    1. When it comes to fines, the amount can vary greatly depending on the degree of the crime. Minor offenses may result in smaller fines while more severe crimes can lead to much higher penalties. Some jurisdictions have set fine amounts for certain offenses, while others leave it up to the judge’s discretion. The point of imposing a fine is to punish the offender and deter them from committing the same offense again. Additionally, the money collected from fines often goes towards supporting law enforcement and criminal justice programs. As such, fines can be an effective tool for enforcing laws and maintaining social order. However, as with any system, fines can also be subject to abuse and corruption if not properly regulated or if used unfairly to target certain groups. It is important that the amount of fines is set appropriately and consistently for all offenders based on the severity of the crime committed.
  4. Probation: In some cases, a court may impose probation instead of imprisonment, where the person is required to follow certain conditions, such as reporting to a probation officer, drug testing, and avoiding contact with the victim.
    1. When an individual is placed on probation, it means that they are required to comply with certain conditions that are set by the court. These conditions may include reporting to a probation officer, undergoing drug testing, attending counseling sessions, and refraining from contact with the victim. Failure to abide by these conditions may result in a violation of probation, which can lead to more severe consequences such as imprisonment. Probation is often granted to first-time or non-violent offenders, as a way to give them a second chance to turn their lives around. It is important for individuals on probation to take the conditions seriously and do everything required of them in order to successfully complete their probation and avoid further legal troubles. Following the conditions of probation can allow individuals to prove that they are committed to making positive changes in their lives and regaining the trust of the court system.
  5. Criminal record: A conviction for aggravated robbery will result in a criminal record, which can have serious consequences for future employment, housing, and other opportunities.
    1. When someone commits robbery and aggravates it by using a weapon or inflicting harm on the victim, they can face a conviction for aggravated robbery. This is a serious offense that can carry severe penalties, including imprisonment and hefty fines. However, one of the most significant consequences of being convicted of aggravated robbery is having a criminal record. This record will follow the individual for the rest of their life and can impact their ability to obtain employment, housing, and loans, among other things. A criminal record can also have social and emotional consequences for the individual and their loved ones. It is essential to understand the gravity of committing aggravated robbery and the potential long-term consequences before making any impulsive decisions that can negatively impact one's life. Those who are accused of this crime should seek legal counsel immediately to protect their rights and defend their case.
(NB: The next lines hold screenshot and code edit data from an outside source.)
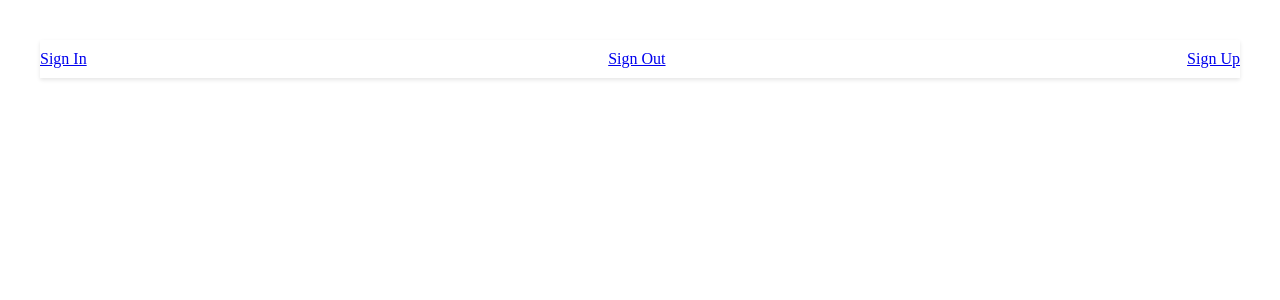
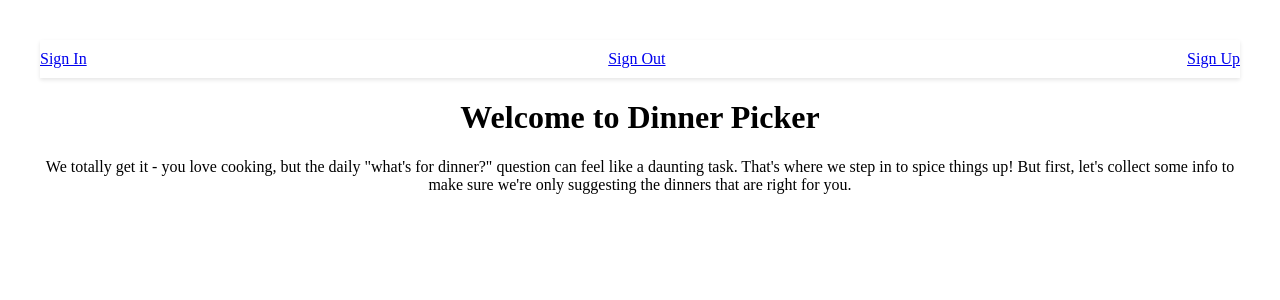
Before and after one commit to zachlandis/Dinner-Picker, a React (Vite) app in the folder client/: page /onboarding in a window 1280 px wide. Shown: the top 300 px of the page. Built offline with nearby package versions, Linux system fonts and the light colour scheme; no server answers.

Commit message:
Begin building onboarding process

```diff
--- a/client/src/App.jsx
+++ b/client/src/App.jsx
@@ -1,12 +1,13 @@
 import React, { useState, useEffect, useContext } from 'react';
 import { BrowserRouter as Router, Routes, Route } from 'react-router-dom';
-import Login from './Login';
-import SignUp from './SignUp';
+import Login from './Auth/Login';
+import Logout from './Auth/Logout';
+import SignUp from './Auth/SignUp';
 import Navbar from './Navbar';
 import Home from './Home';
 import { UserContext } from './UserContext';
 import './App.css';
-import Logout from './Logout';
+import BuildProfile from './Onboarding/BuildProfile';
 
 function App() {
   const { currentUser, setCurrentUser } = useContext(UserContext);
@@ -44,6 +45,7 @@ function App() {
           <Navbar onChangePage={setPage} />
           <Routes>
             <Route path='/login' element={<Login />} />
+            <Route path='/onboarding' element={<BuildProfile />} />
             <Route path='/logout' element={<Logout />} />
             <Route path='/signup' element={<SignUp />} />
             <Route path='/' element={<Home />} />
--- a/client/src/Login.jsx
+++ b/client/src/Auth/Login.jsx
@@ -32,7 +32,7 @@ function Login() {
 
             const data = await response.json();
             console.log('Login successful:', data);
-            navigate('/')
+            navigate('/onboarding')
 
         } catch (error) {
             console.error('Login failed:', error);
--- /dev/null
+++ b/client/src/Onboarding/BuildProfile.jsx
@@ -0,0 +1,12 @@
+import React from 'react'
+
+function BuildProfile() {
+  return (
+    <div>
+        <h1>Welcome to Dinner Picker</h1>
+        <p>We totally get it - you love cooking, but the daily "what's for dinner?" question can feel like a daunting task. That's where we step in to spice things up! But first, let's collect some info to make sure we're only suggesting the dinners that are right for you.</p>
+    </div>
+  )
+}
+
+export default BuildProfile
```
Also changed, not shown: client/src/Auth/Logout.jsx (renamed from client/src/Logout.jsx), client/src/Auth/SignUp.jsx (renamed from client/src/SignUp.jsx).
Overall, the penalties for aggravated robbery are severe, and it is important to understand the consequences of committing such a crime. It is advisable to seek legal counsel if facing charges of aggravated robbery.

Related Service

Robbery & Aggravated Robbery

Other posts you may be interested in...

Unraveling Theft Offenses: The Top 10 Legal Ramifications in Texas

Read More

Unraveling Theft Offenses: The Top 10 Legal Ramifications in Texas

Don't let a theft offense ruin your life in Texas. Discover the top 10 legal consequences and get San Antonio's best criminal defense attorney on your side.
Read More